News You Can Use

5 Oregon Stories to Watch this Week, November 22–28

Football, Black Friday, and protests over the Kyle Rittenhouse verdict

By Julia Silverman November 22, 2021

If it's Thanksgiving, that must mean football.

We know, we know. You’re on vacation, the kids are out of school, you’ve got a turkey to cook. Who has time to think about the news? Look at it this way: You’ll need something to talk about over the Thanksgiving dinner table with all those relatives you haven’t seen since March 2020. (Because by now, you’re all vaccinated or on your way to be vaccinated or under 5 years old, right? And still taking precautions in crowded indoor spaces to protect the elderly and the immunocompromised?) Use our guide to what everyone in Portland will be talking about this week as your handy cheat sheet.

Sportsball Ahead 

It’s Thanksgiving week in America, so it must be time for the proverbial Big Game, right? And around these parts, it doesn’t get much bigger than when the team in green and yellow faces off against the team in orange and black, this coming Saturday. Kick-off is at 12:30 pm. The Oregon Ducks are ranked number 11 in the entire country, which seems pretty good to us—until you find out that they were supposed to contend for the No. 1 spot, and are coming off a humiliating road loss to the University of Utah. The Beavers, meanwhile, are not so highly ranked but have won two games in a row, including most recently against Arizona State. If this is your kind of game, this is your kind of week.

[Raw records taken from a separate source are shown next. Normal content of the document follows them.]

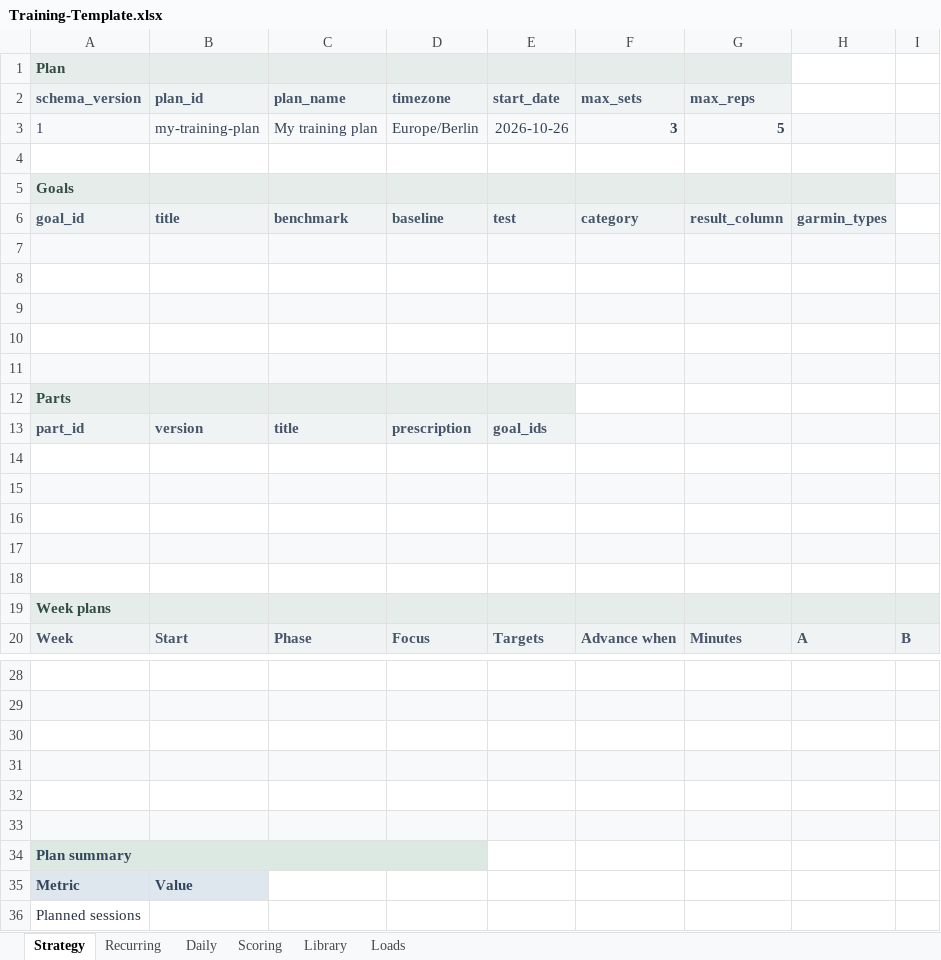
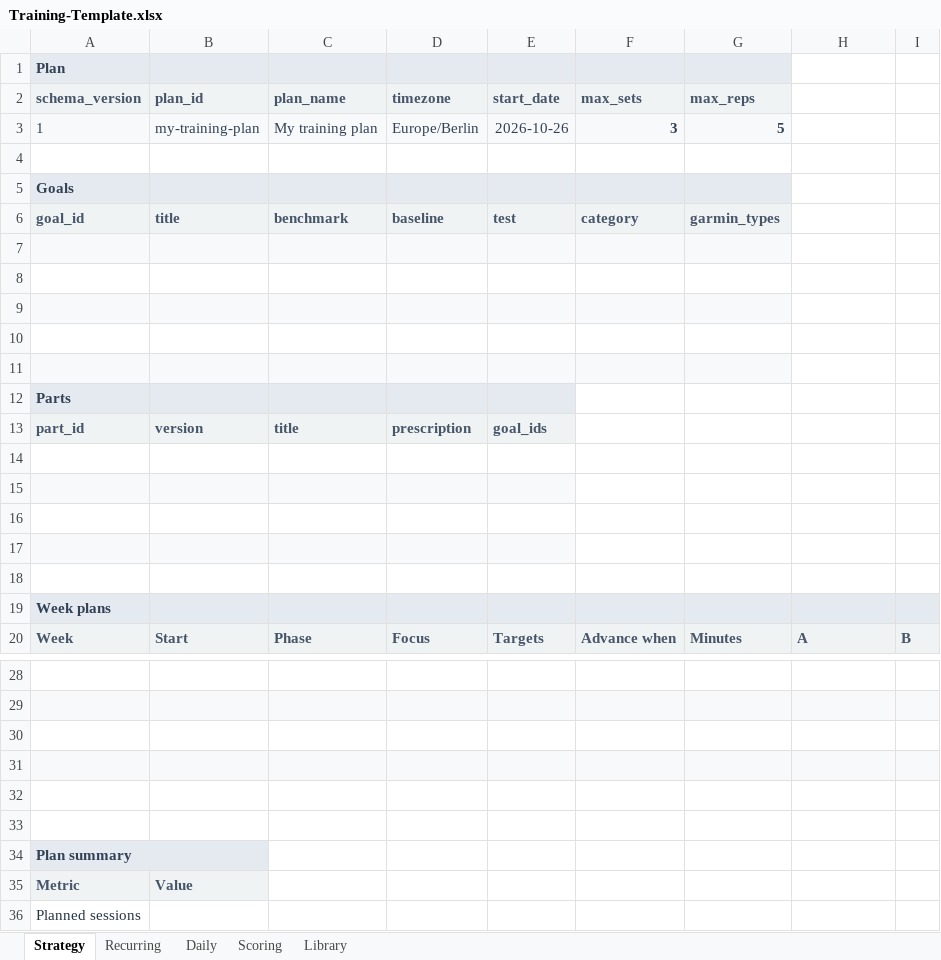
Before and after one commit to trainvent/obsidian-sports-plugin-releases, an Excel workbook: templates/Training-Template.xlsx, sheet Strategy, drawn as a sheet; only a part is shown, gaps mark what is left out; values as stored, in another font and other column widths than the file's, no borders; the diff names each change by its address in the sheet, - before the commit and + after, or states it on an @@ line.

```diff
--- a/templates/Training-Template.xlsx (sheet Strategy)
+++ b/templates/Training-Template.xlsx (sheet Strategy)
-sheet tab: Loads
-H3:I3 fill: #F7F9FA
+H3:I3 fill: none
-H5 fill: #E6ECEA
+H5 fill: none
-I5 fill: #F7F9FA
+I5 fill: none
-G6 (max_reps): result_column
+G6 (max_reps): garmin_types
-H6: garmin_types
+H6: (empty)
-H6 fill: #F0F3F4
+H6 fill: none
-H7:I7 fill: #F7F9FA
+H7:I7 fill: none
-H9:I9 fill: #F7F9FA
+H9:I9 fill: none
-H11:I11 fill: #F7F9FA
+H11:I11 fill: none
-F13:I13 fill: #F7F9FA
+F13:I13 fill: none
-F15:I15 fill: #F7F9FA
+F15:I15 fill: none
-F17:I17 fill: #F7F9FA
+F17:I17 fill: none
-A33:I33 fill: #F7F9FA
+A33:I33 fill: none
-A34:D34 merged
+A34:B34 merged
-C34:D34 fill: #DCE9E3
+C34:D34 fill: none
```
Also changed, not shown: sheet Library, sheet Scoring, sheet Daily, templates/Training-Example.xlsx, 7 other files.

The Money Chase

What, you thought the $37 million spent between Kate Brown and Knute Buehler during the 2018 governor’s race was big cheese money for little old Oregon? As the saying goes, you ain’t seen nothing yet. We’re still almost a year away from Election Day, but already the leading gubernatorial candidates are raking in serious bucks, and every week, it seems like there is a new eye-popping haul in the news, from Independent candidate Betsy Johnson’s $2 million total so far to former New York Times columnist Nick Kristof’s $1 million plus. Lots of intriguing questions ahead on this one: Will Johnson hover up some of the big business money that might otherwise have gone to the Republicans, aka Phil Knight watch 2022? Will Speaker of the House Tina Kotek catch up once her labor allies decide to go all in? Fortunately, you can track it all in real time: Bookmark each of the candidates on Orestar, the state's campaign finance database, and watch the donations roll in daily.

Whose Portland?

We’ve got our eye on the People for Portland campaign, which has taken aim at the city’s inertia on matters including policing, homelessness, and trash cleanup. Not everyone is fond of their slate of proposed solutions, and last week brought the launch of a counter-offensive fronted by a slate of progressive women of color, who’ve co-signed a letter denouncing the group and their calls for an expanded presence by the Portland police and more temporary shelter beds for the houseless. Nevertheless, last week’s fall budget update vote by the City Council suggests that People for Portland’s message is resonating, with more funding approved for recruiting and rehiring police officers and for joint city/county shelter solutions as winter sets in.

What Happens in Wisconsin…

…resonates in Portland. The Kyle Rittenhouse acquittal may not have come as a surprise to legal experts. But while protests in Wisconsin and the surrounding midwestern cities were muted, about 150 Portlanders turned out Friday night, eventually leading to a clash with police; a more robustly attended demonstration on Sunday afternoon culminated at a “die-in” in front of the Portland Timbers game. 

Doorbusters or Bust

The annual holiday gift-giving extravaganza kicks off in earnest this coming Friday, but this year, things definitely feel more precarious. Well-documented shipping delays could translate to big shortages of the items on the wishlists of those you love—getting up a 5 a.m. to wait on line outside the Wal-Mart is even less fun if there’s nothing good to buy inside. Our advice is to skip the entire shebang and instead keep it small and local this year—later this week, Portland Monthly will have a timely look at all the holiday markets, makers fairs and pop-up for all your shopping needs. (And keep an eye out too for our annual celebration of nonprofits, Light a Fire, in case you’re inspired to donate to amazing causes during the sharing season.)

Filed under
Show Comments